Monday, January 9, 2012

Knowledge and Suffering

Vernon Grounds, the former Chancellor of Denver Seminary, quotes atheist philosopher Bertrand Russell to conclude his short work Evangelicalism and Social Responsibility. As an educator myself who, like Grounds, cares deeply about social justice, I thought it fitting to include the quote on this blog:

“Three passions, simple but overwhelmingly strong, have governed my life: the longing for love, the search for knowledge, and unbearable pity for the suffering of mankind. These passions, like great winds, have blown me hither and thither, in a wayward course, over a deep ocean of anguish, reaching to the very verge of despair.

“Love and knowledge, so far as they were possible, led upward toward the heavens. But always pity brought me back to earth. Echoes of cries of pain reverberate in my heart. Children in famine, victims tortured by oppressors, helpless old people a hated burden to their sons, and the whole world of loneliness, poverty, and pain make a mockery of what human life should be. I long to alleviate the evil, but I cannot, and I too suffer.”

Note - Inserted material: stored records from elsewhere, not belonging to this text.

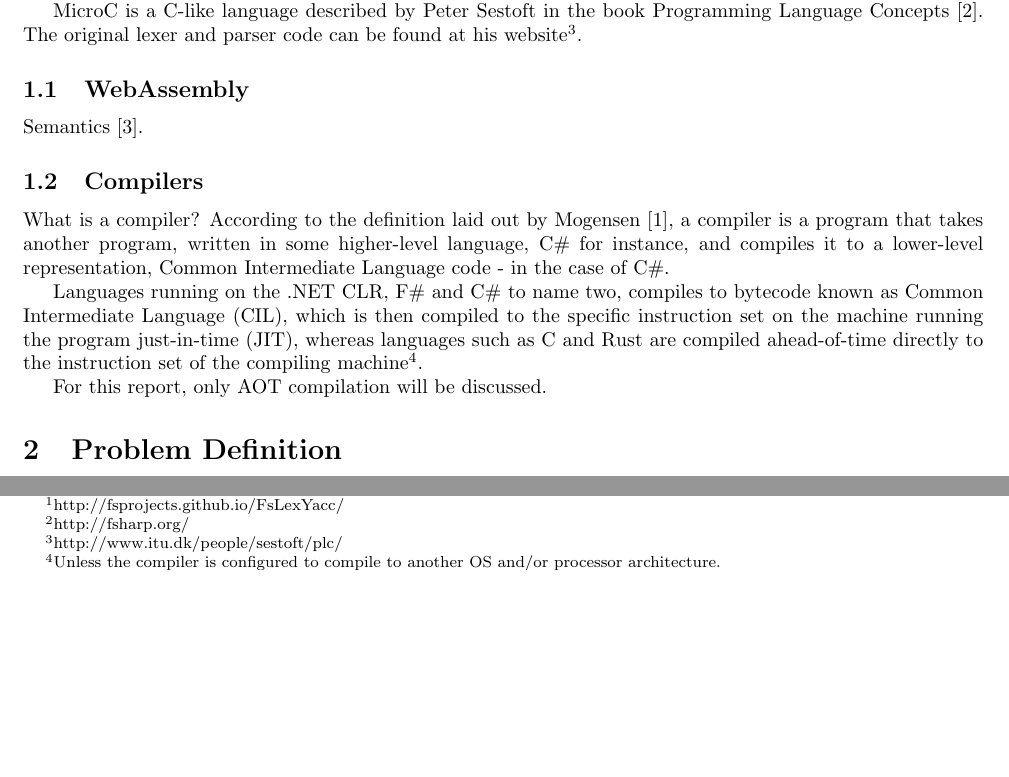
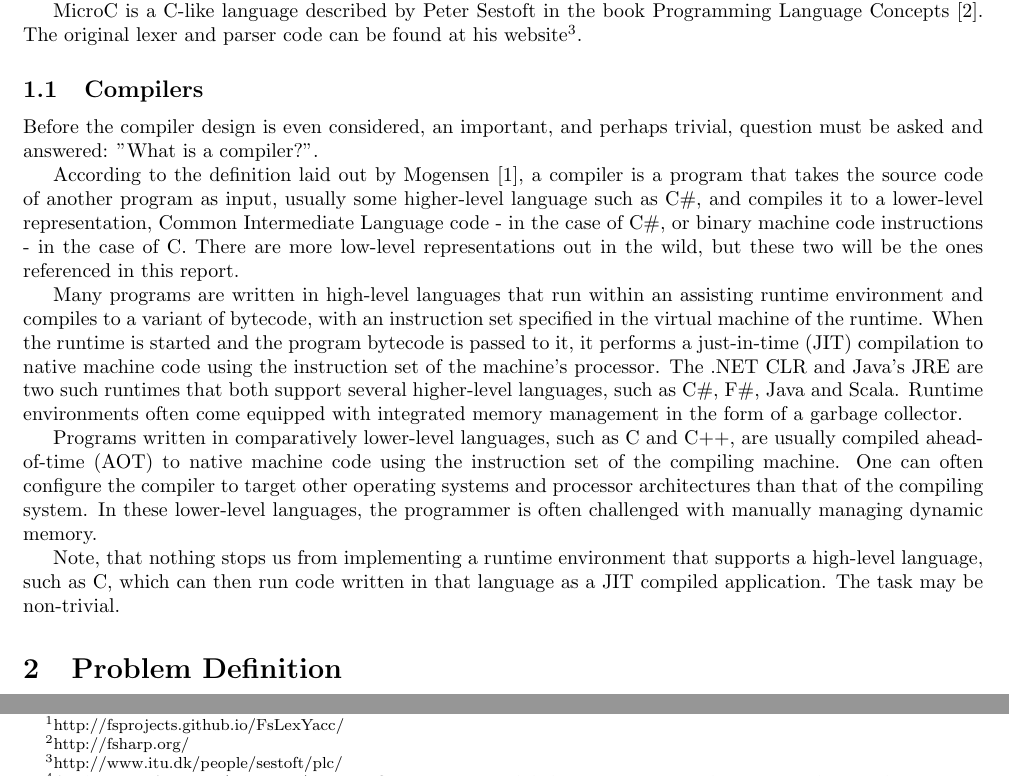
Before and after one commit to AndreasHassing/microc-to-webassembly, a LaTeX document (report/Main.tex): two parts of page 3 of 4, joined at a grey line, cut so that both start at the same text, the shorter picture padded with empty space. Compiled offline with pdfLaTeX.

Commit message:
report: Writeup about compilers in introduction

```diff
--- a/report/Main.tex
+++ b/report/Main.tex
@@ -83,16 +83,20 @@ The purpose of this project is to build a compiler, also called a translator, fr
 
 MicroC is a C-like language described by Peter Sestoft in the book Programming Language Concepts~\cite{PLC}. The original lexer and parser code can be found at his website\footnote{http://www.itu.dk/people/sestoft/plc/}.
 
+\subsection{Compilers}
+Before the compiler design is even considered, an important, and perhaps trivial, question must be asked and answered: "What is a compiler?".
 
-\subsection{WebAssembly}
-Semantics~\cite{website:wasm-semantics}.
+According to the definition laid out by Mogensen~\cite{BCD}, a compiler is a program that takes the source code of another program as input, usually some higher-level language such as C\#, and compiles it to a lower-level representation, Common Intermediate Language code - in the case of C\#, or binary machine code instructions - in the case of C. There are more low-level representations out in the wild, but these two will be the ones referenced in this report.
 
-\subsection{Compilers}
-What is a compiler? According to the definition laid out by Mogensen~\cite{BCD}, a compiler is a program that takes another program, written in some higher-level language, C\# for instance, and compiles it to a lower-level representation, Common Intermediate Language code - in the case of C\#.
+Many programs are written in high-level languages that run within an assisting runtime environment and compiles to a variant of bytecode, with an instruction set specified in the virtual machine of the runtime. When the runtime is started and the program bytecode is passed to it, it performs a just-in-time (JIT) compilation to native machine code using the instruction set of the machine's processor. The .NET CLR and Java's JRE are two such runtimes that both support several higher-level languages, such as C\#, F\#, Java and Scala. Runtime environments often come equipped with integrated memory management in the form of a garbage collector.
 
-Languages running on the .NET CLR, F\# and C\# to name two, compiles to bytecode known as Common Intermediate Language (CIL), which is then compiled to the specific instruction set on the machine running the program just-in-time (JIT), whereas languages such as C and Rust are compiled ahead-of-time directly to the instruction set of the compiling machine\footnote{Unless the compiler is configured to compile to another OS and/or processor architecture.}.
+Programs written in comparatively lower-level languages, such as C and C++, are usually compiled ahead-of-time (AOT) to native machine code using the instruction set of the compiling machine. One can often configure the compiler to target other operating systems and processor architectures than that of the compiling system. In these lower-level languages, the programmer is often challenged with manually managing dynamic memory.
 
-For this report, only AOT compilation will be discussed.
+Note, that nothing stops us from implementing a runtime environment that supports a high-level language, such as C, which can then run code written in that language as a JIT compiled application. The task may be non-trivial.
+
+%TODO: Consider if this subsubsection has merit.
+%\subsubsection{So, which is better, AOT or JIT?}
+
 
 \section{Problem Definition}
 WebAssembly (WASM) is a new up-and-coming binary code format for the user-facing web, designed to work alongside JavaScript as a more portable, size- and load-time-efficient, ahead-of-time-compiled alternative.
```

This morning I read a headline in the Denver Post about 550,000 Haitians still living in tent cities without running water or sewer lines two years after the earthquake. One father of two young girls said, “It’s hell.” As we educators continue to pursue truth and knowledge that lift us and our students to the heavens, let us never forget of the suffering of mankind. And as we plunge back to earth, perhaps we can take something from the silver lining that will alleviate the pain that makes a mockery of what human life should be.

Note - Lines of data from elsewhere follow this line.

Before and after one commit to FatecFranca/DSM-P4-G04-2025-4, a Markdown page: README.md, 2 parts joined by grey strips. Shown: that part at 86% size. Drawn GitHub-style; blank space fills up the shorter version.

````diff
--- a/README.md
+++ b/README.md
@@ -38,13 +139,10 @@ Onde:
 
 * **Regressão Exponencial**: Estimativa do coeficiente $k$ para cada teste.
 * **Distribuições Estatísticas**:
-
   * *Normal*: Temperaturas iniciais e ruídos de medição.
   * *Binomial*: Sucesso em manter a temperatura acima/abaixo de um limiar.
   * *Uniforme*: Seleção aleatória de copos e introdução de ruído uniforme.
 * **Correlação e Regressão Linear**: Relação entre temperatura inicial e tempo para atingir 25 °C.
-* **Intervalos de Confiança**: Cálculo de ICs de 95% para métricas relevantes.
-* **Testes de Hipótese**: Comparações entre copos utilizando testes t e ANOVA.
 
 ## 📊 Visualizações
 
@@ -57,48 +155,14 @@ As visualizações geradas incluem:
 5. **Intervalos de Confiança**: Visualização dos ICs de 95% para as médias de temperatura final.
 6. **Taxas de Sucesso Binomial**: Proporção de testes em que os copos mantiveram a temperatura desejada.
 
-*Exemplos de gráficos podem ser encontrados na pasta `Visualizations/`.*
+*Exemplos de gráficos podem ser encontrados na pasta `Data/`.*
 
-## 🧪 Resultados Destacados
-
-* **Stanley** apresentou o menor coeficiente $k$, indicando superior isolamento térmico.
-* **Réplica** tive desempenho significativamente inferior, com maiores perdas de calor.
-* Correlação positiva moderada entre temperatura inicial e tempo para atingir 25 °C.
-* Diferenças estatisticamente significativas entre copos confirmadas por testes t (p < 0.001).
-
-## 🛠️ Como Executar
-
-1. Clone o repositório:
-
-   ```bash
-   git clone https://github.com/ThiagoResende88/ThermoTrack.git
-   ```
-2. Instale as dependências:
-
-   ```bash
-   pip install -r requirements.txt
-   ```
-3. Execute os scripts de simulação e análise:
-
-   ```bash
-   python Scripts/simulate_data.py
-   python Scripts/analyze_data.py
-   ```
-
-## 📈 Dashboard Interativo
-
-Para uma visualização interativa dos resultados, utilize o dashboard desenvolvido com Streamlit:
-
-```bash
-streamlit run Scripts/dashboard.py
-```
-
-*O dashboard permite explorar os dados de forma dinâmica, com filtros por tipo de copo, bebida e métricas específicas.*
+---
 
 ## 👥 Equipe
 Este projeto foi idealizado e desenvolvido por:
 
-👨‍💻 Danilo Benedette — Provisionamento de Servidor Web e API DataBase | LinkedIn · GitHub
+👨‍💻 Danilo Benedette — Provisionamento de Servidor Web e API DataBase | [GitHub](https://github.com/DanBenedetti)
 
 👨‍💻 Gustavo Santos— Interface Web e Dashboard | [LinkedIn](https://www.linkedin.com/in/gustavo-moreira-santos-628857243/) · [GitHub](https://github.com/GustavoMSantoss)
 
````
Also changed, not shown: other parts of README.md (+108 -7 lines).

“You are worthy to take the scroll
And to open its seals,
Because you were slain,
And with your blood you purchased men for God
From every tribe and language
And people and nation.
You have made them to be a kingdom and priests to serve our God
And they will reign on the earth.”
-Revelation 5:9-10

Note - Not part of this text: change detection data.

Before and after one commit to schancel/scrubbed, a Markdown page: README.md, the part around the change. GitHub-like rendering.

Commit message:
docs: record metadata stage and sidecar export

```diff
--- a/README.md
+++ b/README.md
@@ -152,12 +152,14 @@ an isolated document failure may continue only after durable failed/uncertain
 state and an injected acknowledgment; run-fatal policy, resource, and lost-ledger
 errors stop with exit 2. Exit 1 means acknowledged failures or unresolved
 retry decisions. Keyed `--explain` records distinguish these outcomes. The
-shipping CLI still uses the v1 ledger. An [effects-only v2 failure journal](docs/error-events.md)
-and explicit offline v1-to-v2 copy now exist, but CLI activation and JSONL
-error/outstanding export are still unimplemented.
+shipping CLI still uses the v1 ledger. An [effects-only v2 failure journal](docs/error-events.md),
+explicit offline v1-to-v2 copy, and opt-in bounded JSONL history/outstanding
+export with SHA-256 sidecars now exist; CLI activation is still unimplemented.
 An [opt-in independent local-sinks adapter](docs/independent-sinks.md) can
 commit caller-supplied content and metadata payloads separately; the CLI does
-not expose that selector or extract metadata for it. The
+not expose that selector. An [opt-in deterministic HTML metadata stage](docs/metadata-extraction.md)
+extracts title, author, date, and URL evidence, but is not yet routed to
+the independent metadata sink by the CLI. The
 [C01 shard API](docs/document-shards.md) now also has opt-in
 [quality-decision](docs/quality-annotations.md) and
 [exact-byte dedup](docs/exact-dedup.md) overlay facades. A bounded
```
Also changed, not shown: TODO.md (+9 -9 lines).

On this blog I often consider the purpose of education. Why teach? What are we trying to form in students? To find an answer to these questions, it’s helpful to think about the more fundamental question, What is the purpose of the human race?

As Lesslie Newbigin has pointed out in Foolishness to the Greeks, purpose and meaning are always connected to final outcomes. For example, if I see a machine making Coke bottles, I know it’s purpose: to make bottles. But if I see the machine sitting in a corner with a piece missing, I have no idea what its purpose is.

In the same way, the purpose of humanity is connected to its final outcome. And the final outcome of the human race is outlined in Revelation. Now, the book is interspersed with songs and poems, sung primarily by angels, but also by the “twenty-four elders” and “the four living creatures.” The elders and the four living creatures sing the song written above. To me, it’s interesting to look at the types of things people and will be doing and saying in eternity, especially as I think about what I should be doing and saying now.

The song above has at least important ideas: gospel, global mission, service, and dominion. First, the gospel is eternally on the tongue of both men and angels: the Lamb has been slain and has purchased men for God at the price of his blood. Second, people from “every tribe and language and people and nation” are at the wedding feast of the Lamb. It is a multi-cultural event. Third, men who were once far from God and estranged from him are made to be “a kingdom” and “priests” who serve God. Priests intercede on behalf of others, and service is, it seems, an eternal activity. Finally, men once again are restored to the role of being kings on the earth who reign, and thus steward the entire created order and oversee its restored state.

As we consider models of Christian education, are the elements of gospel, global mission, service and stewardship over the earth included in our curriculum? The songs of angels and redeemed people offer us clues to a true formation for students, resulting ultimately in worship.